Dinners, cocktail parties, baby showers, christenings and engagement parties make up some of the everything she does with her staff of seven.

Betty and Levi Vaner, Laura Ingram, Howard Smith, William Pullham, Jennifer Mills, and Lee Ingram, along with Rylee’s soon-to-be right hand, Angie, set up and service events that Rylee has cooked for.

The building where she does the cooking is also rented out for events.

The front of the house has heart pine floors and antiques in the dining rooms and central hall.

The closed kitchen is home to Rylee’s toolkit: An industrial sink, an Imperial convection oven, two large Kitchen Aid mixers, a Continental refrigerator and stainless steel counters.

Spices and foodstuffs fill shelves in the work area and in the storage area beyond the kitchen.
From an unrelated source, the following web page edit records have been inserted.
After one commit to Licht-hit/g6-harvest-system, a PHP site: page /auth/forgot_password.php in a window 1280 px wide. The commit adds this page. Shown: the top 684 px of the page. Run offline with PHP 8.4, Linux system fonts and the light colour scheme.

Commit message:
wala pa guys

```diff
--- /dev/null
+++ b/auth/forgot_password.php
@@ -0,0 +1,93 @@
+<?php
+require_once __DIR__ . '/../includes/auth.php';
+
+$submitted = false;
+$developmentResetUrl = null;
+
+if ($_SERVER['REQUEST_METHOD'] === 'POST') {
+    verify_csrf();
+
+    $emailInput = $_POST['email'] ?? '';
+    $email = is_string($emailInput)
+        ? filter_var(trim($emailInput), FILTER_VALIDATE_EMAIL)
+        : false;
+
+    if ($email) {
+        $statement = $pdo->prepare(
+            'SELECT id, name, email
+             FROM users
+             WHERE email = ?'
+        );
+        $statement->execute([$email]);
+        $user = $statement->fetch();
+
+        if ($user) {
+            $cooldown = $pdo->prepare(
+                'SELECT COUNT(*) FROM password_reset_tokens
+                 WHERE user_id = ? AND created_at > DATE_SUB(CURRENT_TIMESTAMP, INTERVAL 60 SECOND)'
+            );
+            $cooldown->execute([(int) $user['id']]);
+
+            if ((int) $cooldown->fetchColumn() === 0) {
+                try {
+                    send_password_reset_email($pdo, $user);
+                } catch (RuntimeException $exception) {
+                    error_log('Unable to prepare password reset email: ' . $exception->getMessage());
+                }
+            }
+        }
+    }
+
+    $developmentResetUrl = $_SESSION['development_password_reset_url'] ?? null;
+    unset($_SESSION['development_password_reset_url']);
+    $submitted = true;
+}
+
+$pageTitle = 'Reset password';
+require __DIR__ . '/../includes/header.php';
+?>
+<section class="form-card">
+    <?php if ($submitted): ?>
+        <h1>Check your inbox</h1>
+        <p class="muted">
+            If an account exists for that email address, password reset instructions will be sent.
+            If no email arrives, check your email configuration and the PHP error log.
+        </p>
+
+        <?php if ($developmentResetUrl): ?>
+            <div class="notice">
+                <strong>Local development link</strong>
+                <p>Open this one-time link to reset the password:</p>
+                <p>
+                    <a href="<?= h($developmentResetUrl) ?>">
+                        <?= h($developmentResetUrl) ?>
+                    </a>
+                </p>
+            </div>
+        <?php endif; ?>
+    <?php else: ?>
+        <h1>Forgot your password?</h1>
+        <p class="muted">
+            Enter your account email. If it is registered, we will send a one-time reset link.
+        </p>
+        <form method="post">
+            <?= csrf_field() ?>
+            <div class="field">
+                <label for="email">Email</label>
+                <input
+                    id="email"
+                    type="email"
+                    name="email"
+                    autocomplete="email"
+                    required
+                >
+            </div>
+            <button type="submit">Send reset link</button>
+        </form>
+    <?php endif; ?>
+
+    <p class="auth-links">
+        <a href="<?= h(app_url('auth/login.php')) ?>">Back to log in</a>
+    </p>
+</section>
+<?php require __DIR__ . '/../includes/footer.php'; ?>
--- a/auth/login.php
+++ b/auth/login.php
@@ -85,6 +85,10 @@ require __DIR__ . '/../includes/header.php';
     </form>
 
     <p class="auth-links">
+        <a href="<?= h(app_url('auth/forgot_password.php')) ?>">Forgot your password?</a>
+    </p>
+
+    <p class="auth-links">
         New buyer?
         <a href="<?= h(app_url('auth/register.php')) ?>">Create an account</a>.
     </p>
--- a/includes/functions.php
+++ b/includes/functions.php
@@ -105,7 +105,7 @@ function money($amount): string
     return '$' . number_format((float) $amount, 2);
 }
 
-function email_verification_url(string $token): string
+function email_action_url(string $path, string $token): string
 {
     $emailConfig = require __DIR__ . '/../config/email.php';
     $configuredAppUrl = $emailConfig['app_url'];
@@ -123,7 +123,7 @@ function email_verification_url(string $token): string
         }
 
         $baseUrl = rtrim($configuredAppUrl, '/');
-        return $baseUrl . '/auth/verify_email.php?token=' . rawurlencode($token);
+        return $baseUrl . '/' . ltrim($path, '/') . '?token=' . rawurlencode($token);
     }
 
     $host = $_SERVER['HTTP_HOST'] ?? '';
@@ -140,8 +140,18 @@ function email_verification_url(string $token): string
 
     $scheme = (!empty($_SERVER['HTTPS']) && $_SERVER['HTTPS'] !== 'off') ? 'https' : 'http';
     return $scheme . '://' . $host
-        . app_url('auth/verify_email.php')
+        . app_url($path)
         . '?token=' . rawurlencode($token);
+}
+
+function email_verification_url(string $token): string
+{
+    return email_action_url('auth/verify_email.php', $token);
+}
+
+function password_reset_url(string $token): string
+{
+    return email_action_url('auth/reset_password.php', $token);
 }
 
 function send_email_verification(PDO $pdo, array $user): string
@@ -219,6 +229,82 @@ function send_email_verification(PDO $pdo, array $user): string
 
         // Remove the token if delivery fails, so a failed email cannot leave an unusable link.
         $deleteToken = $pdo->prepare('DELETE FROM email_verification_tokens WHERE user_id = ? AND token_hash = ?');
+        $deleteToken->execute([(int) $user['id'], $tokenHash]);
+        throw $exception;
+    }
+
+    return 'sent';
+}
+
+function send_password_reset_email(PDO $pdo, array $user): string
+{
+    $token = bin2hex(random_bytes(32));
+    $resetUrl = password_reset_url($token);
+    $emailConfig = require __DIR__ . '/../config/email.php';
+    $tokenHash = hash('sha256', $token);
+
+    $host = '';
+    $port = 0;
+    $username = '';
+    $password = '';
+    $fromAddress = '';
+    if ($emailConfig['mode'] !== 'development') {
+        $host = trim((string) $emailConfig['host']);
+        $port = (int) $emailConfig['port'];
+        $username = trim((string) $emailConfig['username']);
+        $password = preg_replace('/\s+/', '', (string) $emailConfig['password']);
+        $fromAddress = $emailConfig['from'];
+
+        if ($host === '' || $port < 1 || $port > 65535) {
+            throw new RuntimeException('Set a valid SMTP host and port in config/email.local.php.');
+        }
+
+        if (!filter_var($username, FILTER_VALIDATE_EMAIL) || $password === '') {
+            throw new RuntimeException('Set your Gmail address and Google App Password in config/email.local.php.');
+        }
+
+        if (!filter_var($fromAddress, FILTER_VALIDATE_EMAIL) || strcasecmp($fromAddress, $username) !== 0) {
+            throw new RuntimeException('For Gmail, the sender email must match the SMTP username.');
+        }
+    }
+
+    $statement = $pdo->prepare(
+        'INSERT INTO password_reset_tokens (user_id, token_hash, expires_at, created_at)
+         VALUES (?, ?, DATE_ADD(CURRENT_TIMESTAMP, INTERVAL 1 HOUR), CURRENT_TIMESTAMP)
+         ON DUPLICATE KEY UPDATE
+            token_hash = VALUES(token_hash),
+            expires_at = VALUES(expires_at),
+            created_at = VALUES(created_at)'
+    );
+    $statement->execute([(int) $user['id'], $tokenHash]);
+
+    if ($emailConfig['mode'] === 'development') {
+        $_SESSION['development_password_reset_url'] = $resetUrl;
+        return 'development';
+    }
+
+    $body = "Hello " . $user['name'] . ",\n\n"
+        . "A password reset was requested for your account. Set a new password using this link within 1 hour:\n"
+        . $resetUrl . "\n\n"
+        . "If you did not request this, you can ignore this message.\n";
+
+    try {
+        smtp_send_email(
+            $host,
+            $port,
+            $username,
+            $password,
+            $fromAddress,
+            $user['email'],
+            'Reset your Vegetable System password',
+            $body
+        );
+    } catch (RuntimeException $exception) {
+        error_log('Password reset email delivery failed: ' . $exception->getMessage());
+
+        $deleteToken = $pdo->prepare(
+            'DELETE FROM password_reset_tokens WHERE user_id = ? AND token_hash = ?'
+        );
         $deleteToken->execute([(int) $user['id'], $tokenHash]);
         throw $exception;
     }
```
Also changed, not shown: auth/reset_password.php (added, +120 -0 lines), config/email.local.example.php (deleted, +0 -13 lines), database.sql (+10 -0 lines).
Tables of cakes await decoration in the next room in front of rows of laundered tablecloths.

Rylee sells cakes, cookies and cheese straws out of her snug industrial kitchen, in addition to catering.
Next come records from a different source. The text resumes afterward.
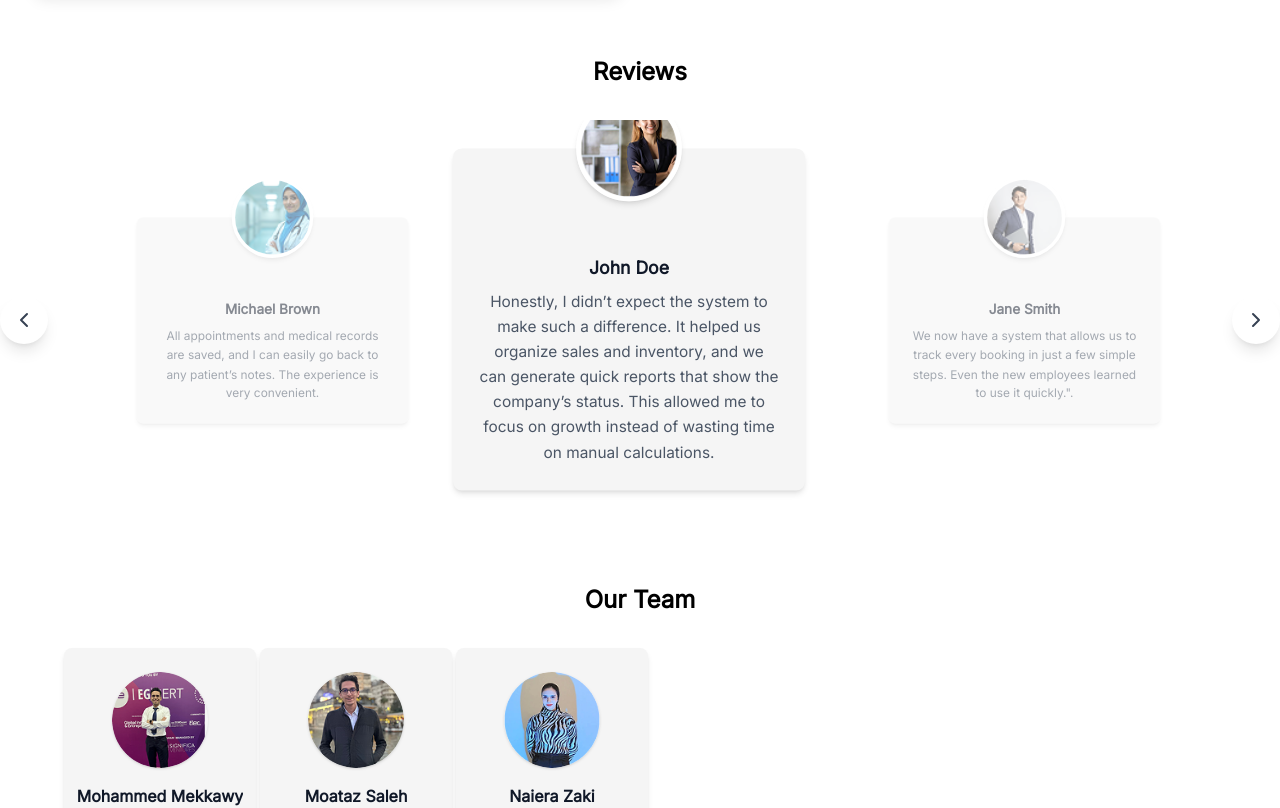
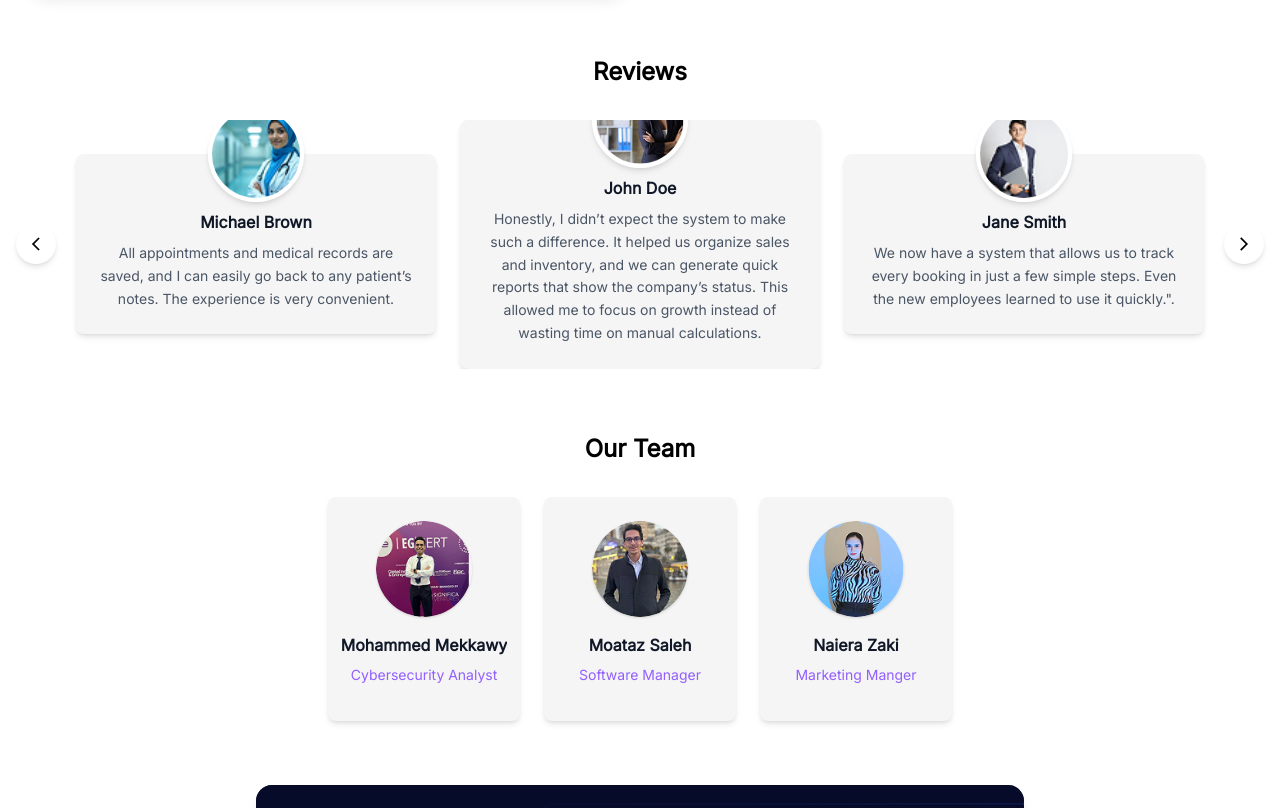
Before and after one commit to Mohamed-Khaled-Hub/cyber-guard-x, a Next.js app: page /about in a window 1280 px wide. Shown: the part 880-1688 px from the top of the page. Built offline with nearby package versions, Linux system fonts and the light colour scheme.

Commit message:
About adjustments

```diff
--- a/app/about/page.tsx
+++ b/app/about/page.tsx
@@ -1,19 +1,27 @@
 'use client'
 
+// Core
+import Image from 'next/image'
 import { useCallback, useEffect, useState } from 'react'
-import Image from 'next/image'
+import { MdOutlineArrowBackIos, MdOutlineArrowForwardIos } from 'react-icons/md'
+// Hooks
 import { useCompanyData } from '@/src/providers/CompanyDataProvider'
+// Components
 import ReviewCard from '@/src/components/CardsRelated/ReviewCard'
 import OurTeamCard from '@/src/components/CardsRelated/OurTeamCard'
+// Types
 import { ReviewObject, TeamMemberObject } from '@/src/types/objectsTypes'
-import { ChevronLeft, ChevronRight } from 'lucide-react'
+// Style
+import '@/src/styles/pages/about/page.css'
 
 /* eslint-disable react-hooks/exhaustive-deps */
 export default function Page() {
+    // Contexts
     const { getTeam, getReviews } = useCompanyData()
+    // States
+    const [current, setCurrent] = useState(0)
     const [team, setTeam] = useState<TeamMemberObject[]>([])
     const [reviews, setReviews] = useState<ReviewObject[]>([])
-    const [current, setCurrent] = useState(0)
 
     const fetchTeams = useCallback(async () => {
         const res = await getTeam()
@@ -26,32 +34,29 @@ export default function Page() {
     }, [getReviews])
 
     useEffect(() => {
-        fetchTeams()
-        fetchReviews()
+        fetchTeams().then()
+        fetchReviews().then()
     }, [])
 
-    const prevSlide = () =>
-        setCurrent((prev) => (prev === 0 ? reviews.length - 1 : prev - 1))
-    const nextSlide = () =>
-        setCurrent((prev) => (prev === reviews.length - 1 ? 0 : prev + 1))
+    const handleNext = () => setCurrent((prev) => prev + 1)
+    const handlePrev = () => setCurrent((prev) => prev - 1)
 
     return (
-        <div className='max-w-7xl mx-auto px-4 py-12 space-y-16'>
+        <div className='about-page'>
             {/* Who Are We */}
-            <section className='grid grid-cols-1 md:grid-cols-2 gap-8 items-center'>
-                <div className='relative w-full h-80 md:h-[400px]'>
+            <section className='who-we-are'>
+                <div className='who-we-are-img'>
                     <Image
                         src='/assets/images/who-we-are.svg'
                         alt='Team meeting'
                         fill
-                        className='object-cover rounded-xl shadow-lg'
+                        className='object-cover'
                         priority
                     />
                 </div>
-
-                <div className='bg-gradient-to-r from-purple-700 to-blue-500 text-white p-8 rounded-xl shadow-lg'>
-                    <h2 className='text-2xl font-bold mb-4'>Who Are We ?</h2>
-                    <p className='text-base leading-relaxed'>
+                <div className='who-we-are-text'>
+                    <h2>Who Are We ?</h2>
+                    <p>
                         CyberGuardX was established to deliver comprehensive
                         solutions in software development and cybersecurity,
                         tailored to meet the evolving needs of businesses and
@@ -66,47 +71,32 @@ export default function Page() {
             </section>
 
             {/* Reviews */}
-            <section>
-                <h2 className='text-center text-2xl font-bold mb-8'>Reviews</h2>
-                <div className='relative flex items-center justify-center max-w-6xl mx-auto'>
-                    {/* Prev Button */}
+            {reviews && reviews.length > 0 && (
+                <section className='reviews'>
+                    <h2>Reviews</h2>
+                    <div className='reviews-slider'>
                         <button
-                        onClick={prevSlide}
-                        className='absolute -left-16 z-20 p-3 bg-white rounded-full shadow-lg hover:bg-gray-100 hover:shadow-xl hover:scale-105 transition-all duration-300 ease-in-out'
-                        disabled={reviews.length === 0}
+                            onClick={handlePrev}
+                            className='reviews-arrow left'
                         >
-                        <ChevronLeft className='w-6 h-6 text-gray-700' />
+                            <MdOutlineArrowBackIos />
                         </button>
 
-                    {/* Slider Container */}
-                    <div className='overflow-hidden w-full'>
-                        <div className='flex items-center justify-center min-h-[400px]'>
-                            {reviews.length > 0 && (
-                                <div
-                                    className='flex transition-transform duration-500 ease-in-out items-center gap-8'
-                                    style={{
-                                        transform: `translateX(-${current * 0}px)`,
-                                        width: 'fit-content'
-                                    }}
-                                >
-                                    {/* Show 3 cards: previous, current, next */}
+                        <div className='reviews-track-wrapper'>
+                            <div className='reviews-track'>
                                 {[-1, 0, 1].map((offset) => {
-                                        const index = (current + offset + reviews.length) % reviews.length
+                                    const index =
+                                        (current + offset + reviews.length) %
+                                        reviews.length
                                     const review = reviews[index]
                                     const isCenter = offset === 0
 
                                     return (
                                         <div
                                             key={`${index}-${offset}`}
-                                                className={`transition-all duration-500 ease-in-out transform flex-shrink-0 ${
-                                                    isCenter
-                                                        ? 'scale-110 z-10 opacity-100'
-                                                        : 'scale-85 opacity-50 hover:opacity-70'
+                                            className={`review-slide ${
+                                                isCenter ? 'active' : 'inactive'
                                             }`}
-                                                style={{
-                                                    width: isCenter ? '340px' : '300px',
-                                                    margin: isCenter ? '0 16px' : '0 8px'
-                                                }}
                                         >
                                             <ReviewCard
                                                 imgSrc={review.imgSrc}
@@ -117,27 +107,23 @@ export default function Page() {
                                     )
                                 })}
                             </div>
-                            )}
-                        </div>
                         </div>
 
-                    {/* Next Button */}
                         <button
-                        onClick={nextSlide}
-                        className='absolute -right-16 z-20 p-3 bg-white rounded-full shadow-lg hover:bg-gray-100 hover:shadow-xl hover:scale-105 transition-all duration-300 ease-in-out'
-                        disabled={reviews.length === 0}
+                            onClick={handleNext}
+                            className='reviews-arrow right'
                         >
-                        <ChevronRight className='w-6 h-6 text-gray-700' />
+                            <MdOutlineArrowForwardIos />
                         </button>
                     </div>
                 </section>
+            )}
 
             {/* Our Team */}
-            <section>
-                <h2 className='text-center text-2xl font-bold mb-8'>
-                    Our Team
-                </h2>
-                <div className='grid grid-cols-2 sm:grid-cols-3 md:grid-cols-4 lg:grid-cols-5 xl:grid-cols-6 gap-4 md:gap-6 max-w-6xl mx-auto'>
+            {team && team.length > 0 && (
+                <section className='our-team'>
+                    <h2>Our Team</h2>
+                    <div className='team-container'>
                         {team.map((member, idx) => (
                             <OurTeamCard
                                 key={`team-${idx}`}
@@ -148,6 +134,7 @@ export default function Page() {
                         ))}
                     </div>
                 </section>
+            )}
         </div>
     )
 }
--- a/app/page.tsx
+++ b/app/page.tsx
@@ -1,10 +1,10 @@
 'use client'
 
 // Core
+import Link from 'next/link'
 import Image from 'next/image'
 import { useEffect, useState } from 'react'
 import { MdOutlineArrowBackIos, MdOutlineArrowForwardIos } from 'react-icons/md'
-import Link from 'next/link'
 // Components
 import MiniServiceCard from '@/src/components/CardsRelated/MiniServiceCard'
 import Counter from '@/src/components/UIRelated/Counter'
--- a/src/styles/components/CardsRelated/ReviewCard.css
+++ b/src/styles/components/CardsRelated/ReviewCard.css
@@ -1,7 +1,7 @@
 @import '../../globals.css';
 
 .review-card {
-    @apply relative bg-neutral-100 rounded-lg shadow-md w-80 p-6 pt-20
+    @apply relative bg-neutral-100 rounded-lg shadow-md w-80 p-6 pt-10
     flex flex-col items-center text-center transition-transform duration-200 hover:scale-105;
 }
 
--- a/src/styles/pages/about/page.css
+++ b/src/styles/pages/about/page.css
@@ -1,41 +1,87 @@
 @import '../../globals.css';
 
-.about-page {
-    @apply flex flex-col gap-16 px-6 md:px-16 lg:px-24 py-12;
+div.about-page {
+    @apply max-w-7xl mx-auto px-4 py-12 space-y-16;
 }
 
-.about-page .who-we-are {
-    @apply bg-purple-600 text-white rounded-lg p-8 text-center shadow-md;
+/* Who Are We */
+div.about-page section.who-we-are {
+    @apply grid grid-cols-1 md:grid-cols-2 gap-8 items-center;
 }
 
-.about-page .who-we-are h2 {
+div.about-page div.who-we-are-img {
+    @apply relative w-full h-80 md:h-[400px] rounded-xl shadow-lg overflow-hidden;
+}
+
+div.about-page div.who-we-are-text {
+    @apply bg-gradient-to-r from-purple-700 to-blue-500 text-white p-8 rounded-xl shadow-lg;
+}
+
+div.about-page div.who-we-are-text h2 {
     @apply text-2xl font-bold mb-4;
 }
 
-.about-page .who-we-are p {
-    @apply text-base leading-relaxed;
+div.about-page div.who-we-are-text p {
+    @apply text-base text-white leading-relaxed;
 }
 
-.reviews {
-    @apply flex flex-col items-center gap-18;
+/* Reviews */
+section.reviews {
+    @apply flex flex-col items-center gap-8;
 }
 
-.reviews h2 {
+section.reviews h2 {
+    @apply text-center text-2xl font-bold;
+}
+
+div.reviews-slider {
+    @apply relative flex items-center justify-center max-w-6xl mx-auto w-full;
+}
+
+div.reviews-track-wrapper {
+    @apply overflow-hidden w-full;
+}
+
+div.reviews-track {
+    @apply flex items-center justify-center relative;
+}
+
+div.reviews-track.no-transition {
+    transition: none !important;
+}
+
+div.review-slide {
+    @apply flex-shrink-0 flex justify-center items-center;
+    width: 33.3333%;
+    padding: 0 12px;
+}
+
+div.review-slide > * {
+    @apply w-full;
+}
+
+button.reviews-arrow {
+    @apply absolute top-1/2 -translate-y-1/2 bg-white shadow-md rounded-full p-3 cursor-pointer z-20
+    hover:bg-gray-100 hover:shadow-xl hover:scale-105 transition-all duration-300 ease-in-out;
+}
+
+button.reviews-arrow.left {
+    @apply -left-12;
+}
+
+button.reviews-arrow.right {
+    @apply -right-12;
+}
+
+/* Our Team */
+section.our-team {
+    @apply flex flex-col items-center justify-center gap-8;
+}
+
+section.our-team h2 {
     @apply text-2xl font-bold;
 }
 
-.reviews-container {
-    @apply flex flex-wrap justify-center gap-8 w-full;
+div.team-container {
+    @apply w-fit grid grid-cols-1 md:grid-cols-3 gap-6 text-center;
 }
-
-.our-team {
-    @apply flex flex-col items-center gap-8;
-}
-
-.our-team h2 {
-    @apply text-2xl font-bold;
-}
-
-.team-container {
-    @apply flex flex-wrap justify-center gap-8 w-full;
-}
```
Lines whose indentation alone changed are shown as unchanged.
Her cheese straws, made with cheddar and cayenne, are sold at $12 for 70.

Her cookies in varieties including honey-raisin walnut, chocolate chip, butter pecan, and white chocolate & macadamia nut (“MMmm-hmmmm,” Angie nods) are sold for $4.95 a dozen.

The cakes vary in price and Rylee makes red velvet, Italian cream, hummingbird, German chocolate and lemon and butter pound cakes.

“People just call,” Rylee said. “And we sell what we’ve got.”

Rylee credits her cooking education to Miriam Bearden, who she worked with for 13 and 1/2 years.

“When she sold her business I went on my own,” Rylee said. “I had to be on my own. My mother helped me start this business. She passed away in August. Hazel Ingram. Good, good woman.”

Rylee and her husband, Harry, have three sons, Tony, Timmy and Noah.

Neighbors have said Rylee comes to work at 4:30 in the morning.

“I come to work now. That’s true. I don’t go home before 6 to 6:30 at night, either,” she said.

“I love the people here in Selma and I love big weddings and I love the people I work with – they’re good, hometown people.”